Health Assistance/Medicaid

The Medicaid program in Ohio provides medical coverage for certain qualifying individuals and families with limited income. To qualify for Medicaid a person must be a U.S. citizen or meet Medicaid citizenship requirements, an Ohio resident, have or obtain a Social Security number, and meet financial requirements, which vary depending on the program.

To find examples of what a family can make per year and still qualify for Medicaid, click here, or go to the Federal Poverty Guidelines.

For more information, you may read the Medicaid Eligibility Manual.


The following individuals may qualify for Medicaid coverage in Ohio –

• Children up to 19 years old
• Parents or caretaker relatives of children up to 19 years old
• Some 19 and 20 year olds
• Adults up to age 64 living at or below 138% FPL
Pregnant women
Some women with breast and/or cervical cancer
Adults aged 65 and older 
• People with disabilities, including blindness as determined under the Social Security rules
Some immigrants may be eligible for Medicaid 

  • There are some programs to help immigrants who are not eligible for Medicaid. Learn more here.

 


HOW TO APPLY FOR COVERAGE
Step 1
There are lots of ways you can apply. First, research your options. Which Ohio Medicaid program would you like? Then start the application process. You can apply online, in person, by mail, or on the phone.

Step 2
Read the application carefully. Attach copies of your proof of income, resources (such as cash, savings, checking, real property, stocks, bonds, etc.), proof of citizenship or alien status, pregnancy if applicable, and other insurance you may have. If you are applying because you are age 65 or older or disabled, you will need to provide proof of your age or disability.

Step 3
Sign and date the application and send the application and any additional materials to your local county Job and Family Services office. You may mail, fax or drop off the application. You may also have an authorized representative apply on your behalf.
An authorized representative is an individual, age 18 or older, who stands in your place. You must provide a written statement naming the authorized representative and the duties the authorized representative may perform on your behalf. All notices and correspondence issued by Medicaid must be issued to both you and the authorized representative.

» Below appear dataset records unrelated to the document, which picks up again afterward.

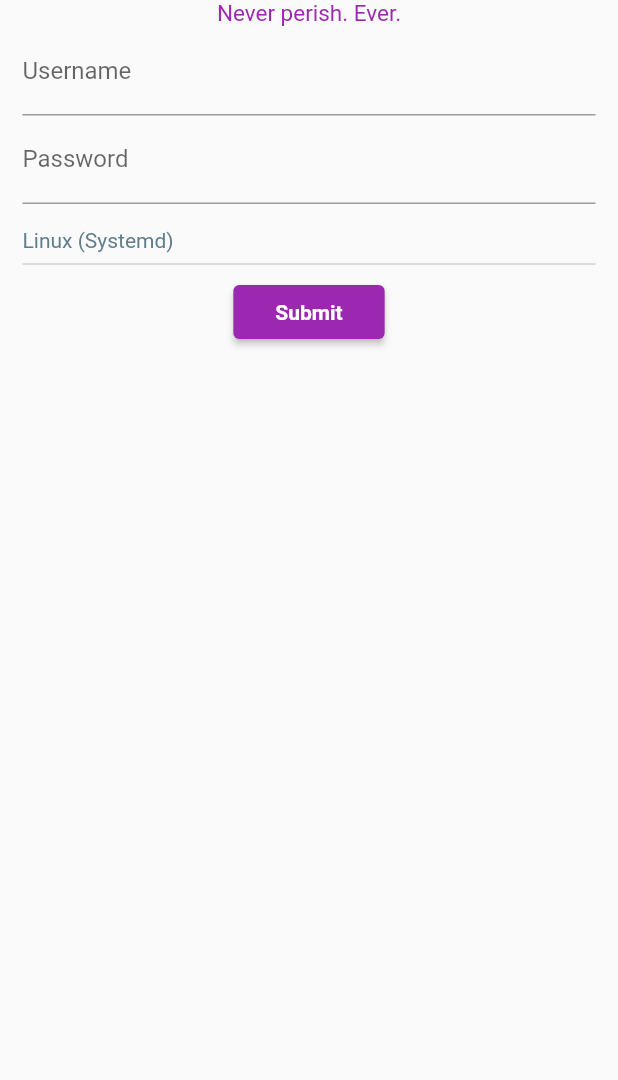
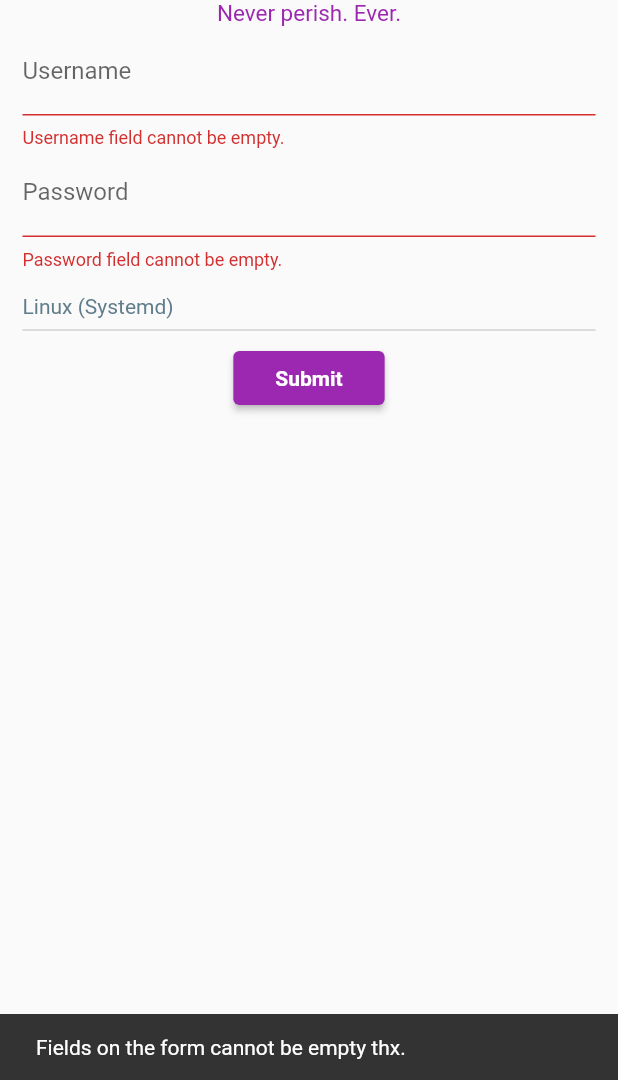
Before and after one commit to ikeacat/NoPerish, a Flutter app: the screen it shows after launch, after a tap on "Submit", on a phone screen of 412 x 824 dp, the part 156-1236 px from its top. Run offline on Flutter 3.47's test engine with Material 2 defaults, Android fonts, the phone set to English and light mode, and no system bars.

Commit message:
Form validation

```diff
--- a/lib/InitialConfigWidget.dart
+++ b/lib/InitialConfigWidget.dart
@@ -18,6 +18,9 @@ class InitialConfigWidget extends StatefulWidget {
 class ICWState extends State<InitialConfigWidget> {
   final TextEditingController username = TextEditingController();
   final TextEditingController password = TextEditingController();
+
+  final combokey = GlobalKey<FormState>();
+
   var currentItem = 'Linux (Systemd)';
 
   @override
@@ -43,18 +46,37 @@ class ICWState extends State<InitialConfigWidget> {
                   ),
 
                   // Combo Form
+                  Form(
+                    key: combokey,
+                    child: Column(
+                      children: [
                         TextFormField(
                           autocorrect: false,
                           decoration: InputDecoration(labelText: 'Username'),
                           controller: username,
+                          validator: (value) {
+                            if (value == null || value.isEmpty) {
+                              return 'Username field cannot be empty.';
+                            }
+                            return null;
+                          },
                         ),
                         TextFormField(
                           autocorrect: false,
                           decoration: InputDecoration(
                             labelText: 'Password',
                           ),
+                          validator: (value) {
+                            if (value == null || value.isEmpty || value == '') {
+                              return 'Password field cannot be empty.';
+                            }
+                            return null;
+                          },
                           controller: password,
                           obscureText: true,
+                        ),
+                      ],
+                    ),
                   ),
 
                   // Platform
@@ -124,7 +146,19 @@ class ICWState extends State<InitialConfigWidget> {
                   // Submit Button
                   ElevatedButton(
                     onPressed: () {
-                      return;
+                      if (combokey.currentState != null) {
+                        var val = combokey.currentState!.validate();
+                        print(val);
+                        if (!val) {
+                          ScaffoldMessenger.of(context).showSnackBar(SnackBar(
+                            content:
+                                Text('Fields on the form cannot be empty thx.'),
+                            duration: Duration(seconds: 5),
+                          ));
+                        }
+                      } else {
+                        print('ballz');
+                      }
                     },
                     child: Padding(
                       padding: EdgeInsets.only(
```
Lines whose indentation alone changed are shown as unchanged.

Step 4
Along with your application, you have an opportunity to register to vote or change your address. Please complete the Voter Registration Form and submit it with your application. We will submit your form to the local Board of Elections. If you need assistance completing this form, please ask for help at the Job and Family Services office. Completing the voter registration form is optional and is not required to apply for any public assistance program.
From here, you can complete an application for coverage online or read about what to expect after you apply.


WHAT HAPPENS NEXT?
Step 1: Case Review
After you apply, you may get a letter asking for more information if we need it. If you need help getting the information, ask your case worker. After the county office has everything, it may take up to 30 days to make a decision. If you are applying for disability benefits, it can take longer.

Your case will be reviewed every 12 months. If there are any changes in your household that might affect your eligibility in between your review times, you need to let your case worker know within 10 days.

Step 2: Approval
When you are first approved for Medicaid you are automatically enrolled in our Fee-For-Service coverage. You will get a letter in the mail with your Medicaid card and can start using services right away. If you stay on the Fee-For-Service plan, you will get a new card every month.

Ohio Medicaid has a statewide network of providers including hospitals, family practice doctors, pharmacies and durable medical equipment companies. Under the Fee-For-Service plan these providers bill Medicaid directly for health care services they provide to you. You should ask the provider if they accept Medicaid before you schedule an appointment.

Step 3: Managed Care
Most people are automatically approved for Medicaid Managed Care coverage. Shortly after you get on Medicaid you will get a letter asking you to choose a Medicaid Managed Care plan (MCP). Visit or call the Consumer Hotline to find out which plans are available in your area. Below are the links to the five managed care plans for more information. If you don’t choose a plan, we will choose one for you.
Description: Click here to visit the Buckeye Community Health Plan web site.Description: Click here to visit the CareSource web site.Description: http://medicaid.ohio.gov/portals/0/Images/MCP/Molina-small.jpgDescription: Click here to visit the Paramount Advantage web siteDescription: Click here to visit the United Health Care web site
The best way to enroll in Managed Care is online with the Consumer Hotline.


Step 4: Getting Health Care
Managed Care acts just like regular private health insurance. Once you are enrolled in a Managed Care plan, you will get a new card in the mail. Here’s what they look like.
Description: Example medical card for Buckeye Community Health PlanDescription: Example medical card for Molina Health PlanDescription: Example medical card for CareSource
Description: Example medical card for Paramount Advantage Health PlanDescription: Example medical card for United Health Care Health Plan
Managed Care plans send one permanent card when you enroll. Keep this card for as long as you are on the plan. The plan will also send you information on your doctors, health services and scope of coverage from your plan.

 

 

LINKS
ObamaCare Facts: Facts on the Affordable Care Act
HealthCare.gov
The YouToons Get Ready for ObamaCare